Problem to work on: Whenever a line below holds the word "Print", copy that line.

Input records:

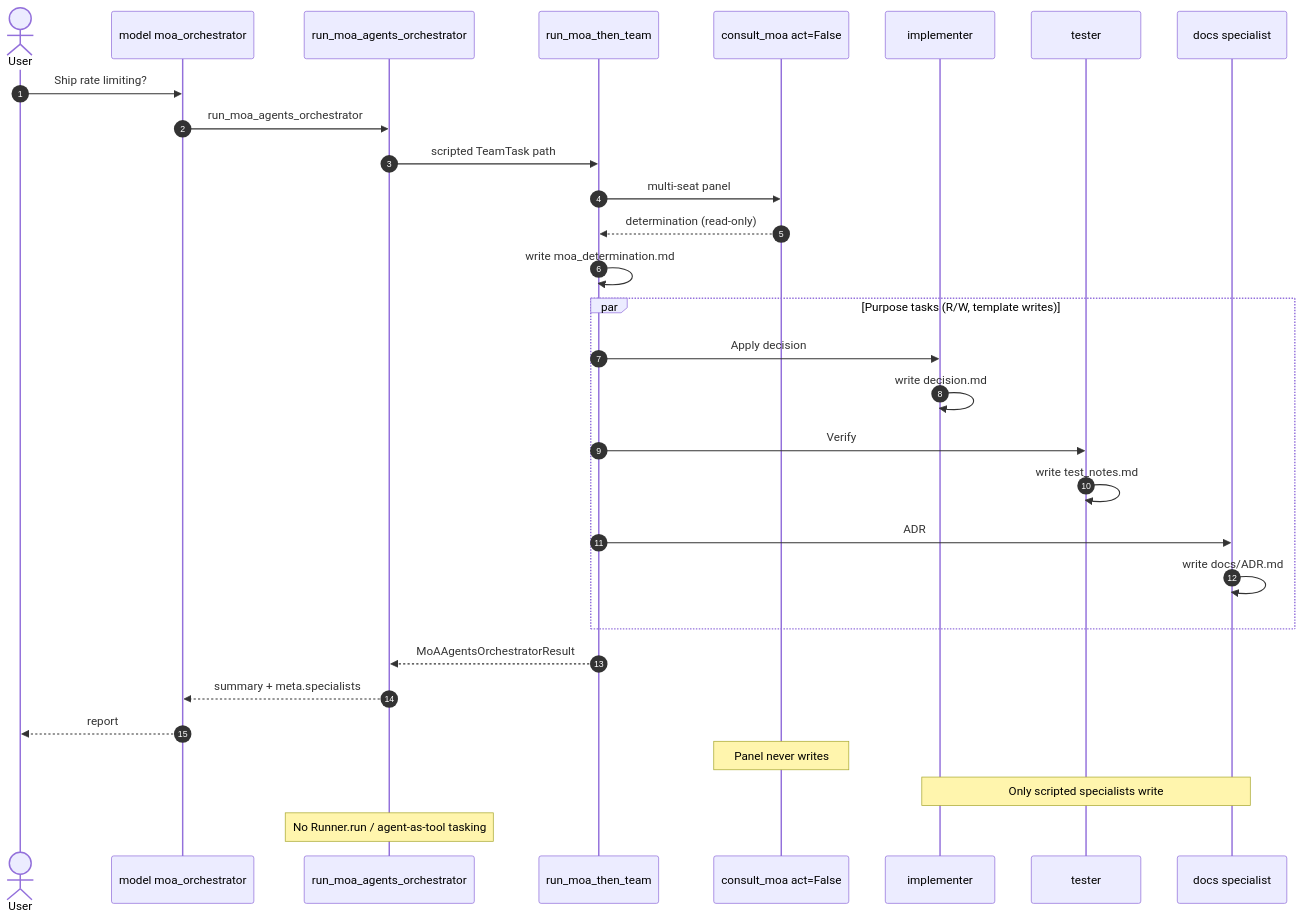
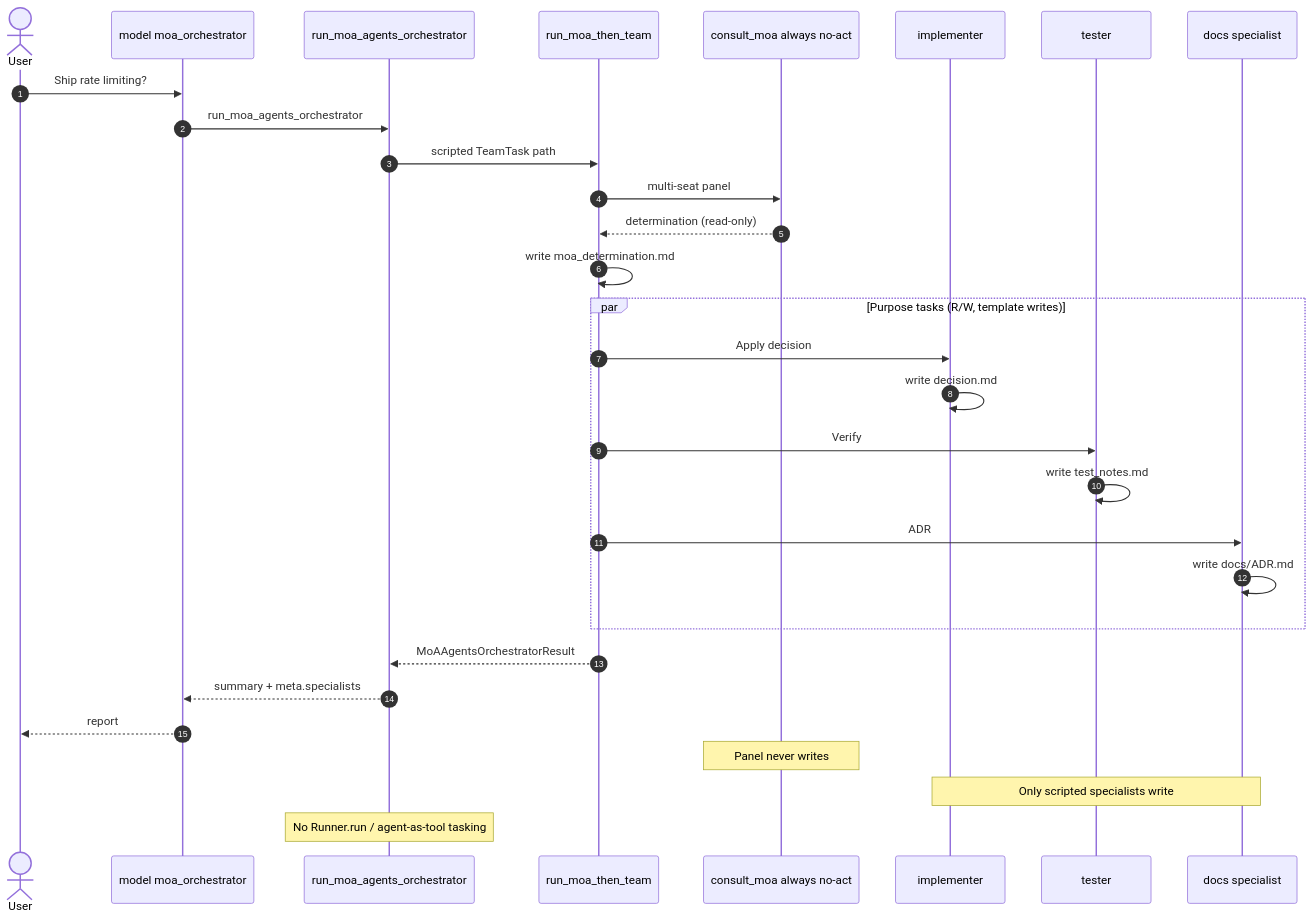
One commit to matthewhand/open-swarm changed the third of 3 diagrams in docs/examples/moa-orchestrator/README.md. Above: the diagram before and after it, drawn with Mermaid. The commit also changed 4 other files, not shown here.

First line of the commit message:
docs(moa): drop consult_moa act=False from orchestrator diagrams

````diff
--- a/docs/examples/moa-orchestrator/README.md
+++ b/docs/examples/moa-orchestrator/README.md
@@ -138,33 +138,33 @@
 ```mermaid
 sequenceDiagram
     autonumber
     actor User
     participant API as model moa_orchestrator
     participant Coord as run_moa_agents_orchestrator
     participant Team as run_moa_then_team
-    participant MoA as consult_moa act=False
+    participant MoA as consult_moa always no-act
     participant Imp as implementer
     participant Tst as tester
     participant Docs as docs specialist
 
     User->>API: Ship rate limiting?
     API->>Coord: run_moa_agents_orchestrator
     Coord->>Team: scripted TeamTask path
     Team->>MoA: multi-seat panel
     MoA-->>Team: determination (read-only)
     Team->>Team: write moa_determination.md
     par Purpose tasks (R/W, template writes)
         Team->>Imp: Apply decision
         Imp->>Imp: write decision.md
         Team->>Tst: Verify
         Tst->>Tst: write test_notes.md
         Team->>Docs: ADR
         Docs->>Docs: write docs/ADR.md
     end
     Team-->>Coord: MoAAgentsOrchestratorResult
     Coord-->>API: summary + meta.specialists
     API-->>User: report
     Note over MoA: Panel never writes
     Note over Imp,Docs: Only scripted specialists write
     Note over Coord: No Runner.run / agent-as-tool tasking
 ```
````
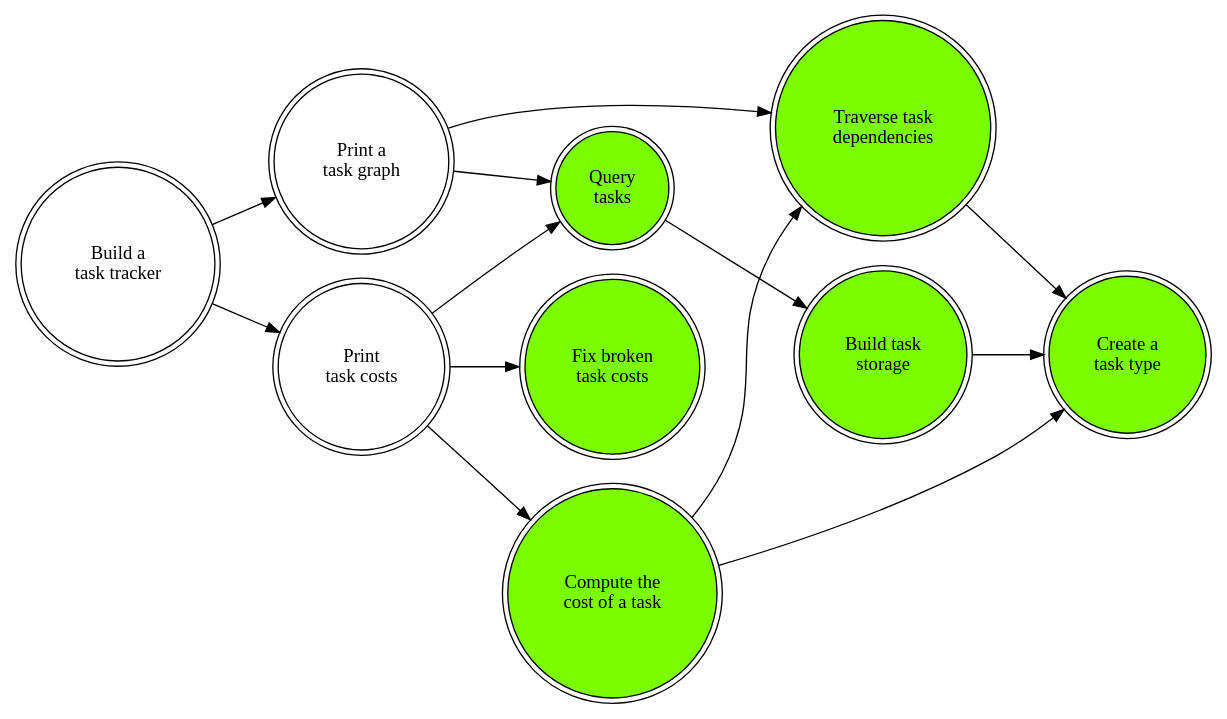
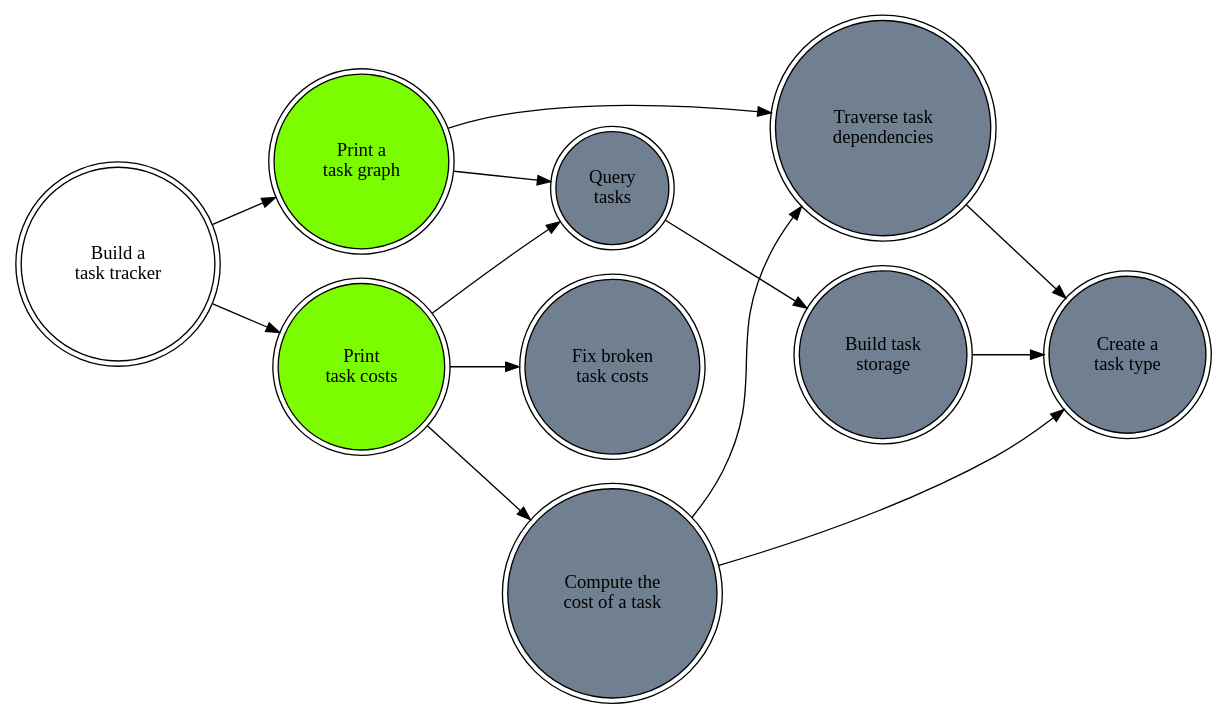
Before and after one commit to nuttycom/lc_winter-2018: the diagram in dags/tasks5.dot, drawn with Graphviz. The commit also changed 9 other files, not shown here.

```diff
--- a/dags/tasks5.dot
+++ b/dags/tasks5.dot
@@ -1,26 +1,26 @@
 digraph G {
   rankdir="LR";
   node [shape=doublecircle]
   tt  [label="Build a\ntask tracker"]
-  ct  [label="Create a\ntask type"; style="filled"; fillcolor="lawngreen"]
-  ptg [label="Print a\ntask graph"]
-  ptc [label="Print\ntask costs"]
-  qt  [label="Query\ntasks"; style="filled"; fillcolor="lawngreen"]
-  bts [label="Build task\nstorage"; style="filled"; fillcolor="lawngreen"]
-  ctc [label="Compute the\ncost of a task"; style="filled"; fillcolor="lawngreen"]
-  ttd [label="Traverse task\ndependencies"; style="filled"; fillcolor="lawngreen"]
-  ftc [label="Fix broken\ntask costs"; style=filled; fillcolor="lawngreen"]
+  ct  [label="Create a\ntask type"; style="filled"; fillcolor="slategray"]
+  ptg [label="Print a\ntask graph"; style="filled"; fillcolor="lawngreen"]
+  ptc [label="Print\ntask costs"; style="filled"; fillcolor="lawngreen"]
+  qt  [label="Query\ntasks"; style="filled"; fillcolor="slategray"]
+  bts [label="Build task\nstorage"; style="filled"; fillcolor="slategray"]
+  ctc [label="Compute the\ncost of a task"; style="filled"; fillcolor="slategray"]
+  ttd [label="Traverse task\ndependencies"; style="filled"; fillcolor="slategray"]
+  ftc [label="Fix broken\ntask costs"; style=filled; fillcolor="slategray"]
 
   tt  -> ptg
   ptg -> qt
   qt  -> bts
   tt  -> ptc
   ptc -> qt
   ptc -> ctc
   ctc -> ct
   bts -> ct
   ptg -> ttd
   ttd -> ct
   ctc -> ttd
   ptc -> ftc
 }
```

Answer section:
-  ptg [label="Print a\ntask graph"]
-  ptc [label="Print\ntask costs"]
+  ptg [label="Print a\ntask graph"; style="filled"; fillcolor="lawngreen"]
+  ptc [label="Print\ntask costs"; style="filled"; fillcolor="lawngreen"]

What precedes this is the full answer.